### Prompt
In the entries that follow, how many lines include the string "sheet"? The answer is the number only.
*** Information supplied ***
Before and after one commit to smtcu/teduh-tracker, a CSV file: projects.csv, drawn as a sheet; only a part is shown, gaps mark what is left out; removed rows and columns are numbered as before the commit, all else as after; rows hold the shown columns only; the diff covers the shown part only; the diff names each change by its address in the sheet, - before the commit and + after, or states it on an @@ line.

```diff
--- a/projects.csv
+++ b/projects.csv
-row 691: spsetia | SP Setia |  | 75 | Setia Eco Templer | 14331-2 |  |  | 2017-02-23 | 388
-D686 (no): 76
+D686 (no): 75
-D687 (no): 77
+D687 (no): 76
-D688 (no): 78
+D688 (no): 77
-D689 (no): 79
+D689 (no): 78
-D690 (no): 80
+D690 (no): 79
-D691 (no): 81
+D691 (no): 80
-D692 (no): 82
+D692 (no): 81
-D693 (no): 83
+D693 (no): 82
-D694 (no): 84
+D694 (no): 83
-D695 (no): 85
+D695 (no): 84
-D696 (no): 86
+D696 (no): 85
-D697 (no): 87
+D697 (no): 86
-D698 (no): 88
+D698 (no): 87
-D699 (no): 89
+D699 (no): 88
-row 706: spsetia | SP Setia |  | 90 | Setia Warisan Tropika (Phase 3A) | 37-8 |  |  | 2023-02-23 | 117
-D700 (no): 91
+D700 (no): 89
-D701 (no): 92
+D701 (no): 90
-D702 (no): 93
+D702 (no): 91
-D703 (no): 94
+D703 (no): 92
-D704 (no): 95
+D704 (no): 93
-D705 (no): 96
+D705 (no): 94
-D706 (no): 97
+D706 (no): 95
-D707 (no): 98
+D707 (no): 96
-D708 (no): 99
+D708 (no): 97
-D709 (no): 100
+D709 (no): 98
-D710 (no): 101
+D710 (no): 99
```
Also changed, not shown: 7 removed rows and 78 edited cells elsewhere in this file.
*** End of Information supplied ***
*** Information supplied ***
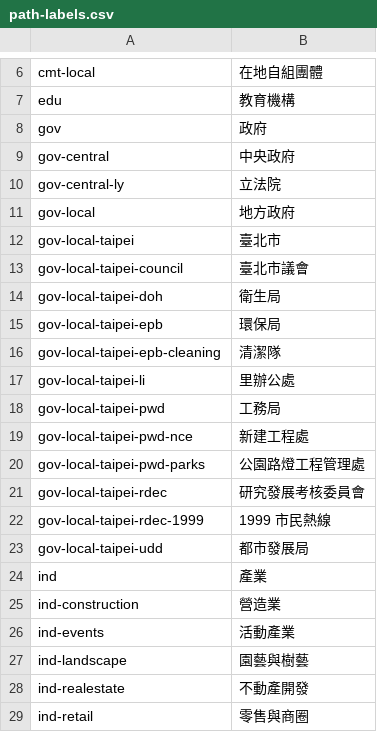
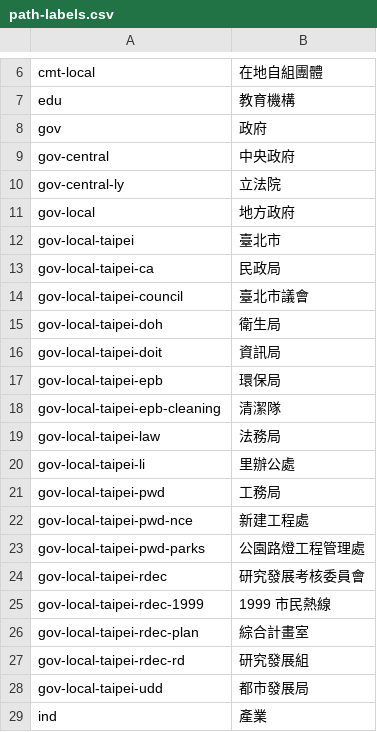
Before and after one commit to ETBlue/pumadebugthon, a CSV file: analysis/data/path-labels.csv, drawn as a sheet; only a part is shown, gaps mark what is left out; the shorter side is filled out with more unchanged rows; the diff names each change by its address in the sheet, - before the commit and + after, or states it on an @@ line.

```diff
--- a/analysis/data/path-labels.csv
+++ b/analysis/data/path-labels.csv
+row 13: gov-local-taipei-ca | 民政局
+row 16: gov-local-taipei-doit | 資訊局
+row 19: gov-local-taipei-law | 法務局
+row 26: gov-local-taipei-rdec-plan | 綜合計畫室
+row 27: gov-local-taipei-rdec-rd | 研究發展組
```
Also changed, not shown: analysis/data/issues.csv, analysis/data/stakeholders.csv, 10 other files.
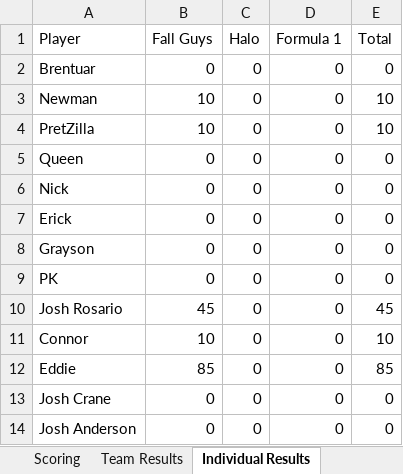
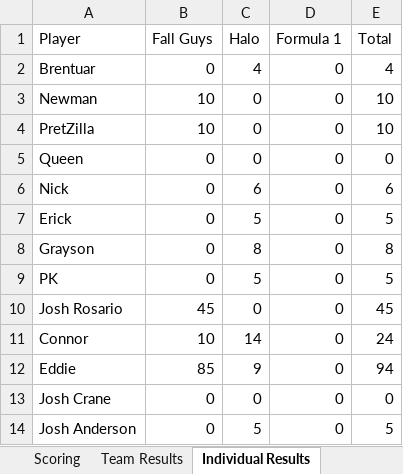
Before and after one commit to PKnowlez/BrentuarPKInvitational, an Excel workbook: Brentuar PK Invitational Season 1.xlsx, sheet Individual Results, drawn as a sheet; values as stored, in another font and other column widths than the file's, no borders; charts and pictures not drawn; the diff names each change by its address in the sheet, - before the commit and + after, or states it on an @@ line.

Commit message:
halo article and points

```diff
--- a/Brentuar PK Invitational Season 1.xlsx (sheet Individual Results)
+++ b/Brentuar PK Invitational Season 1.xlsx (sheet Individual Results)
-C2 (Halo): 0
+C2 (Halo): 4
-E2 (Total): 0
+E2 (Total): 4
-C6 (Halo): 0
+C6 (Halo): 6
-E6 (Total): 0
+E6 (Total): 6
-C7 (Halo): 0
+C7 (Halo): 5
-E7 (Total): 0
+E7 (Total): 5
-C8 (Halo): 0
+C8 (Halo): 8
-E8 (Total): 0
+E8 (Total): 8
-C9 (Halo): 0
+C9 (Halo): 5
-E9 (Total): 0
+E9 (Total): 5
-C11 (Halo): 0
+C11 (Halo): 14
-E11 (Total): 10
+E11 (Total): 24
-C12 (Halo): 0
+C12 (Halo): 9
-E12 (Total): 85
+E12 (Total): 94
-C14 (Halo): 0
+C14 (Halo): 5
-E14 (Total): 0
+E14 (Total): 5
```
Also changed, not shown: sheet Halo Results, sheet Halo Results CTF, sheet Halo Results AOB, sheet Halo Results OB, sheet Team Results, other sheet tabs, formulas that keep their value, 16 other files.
*** End of Information supplied ***
### Written response
6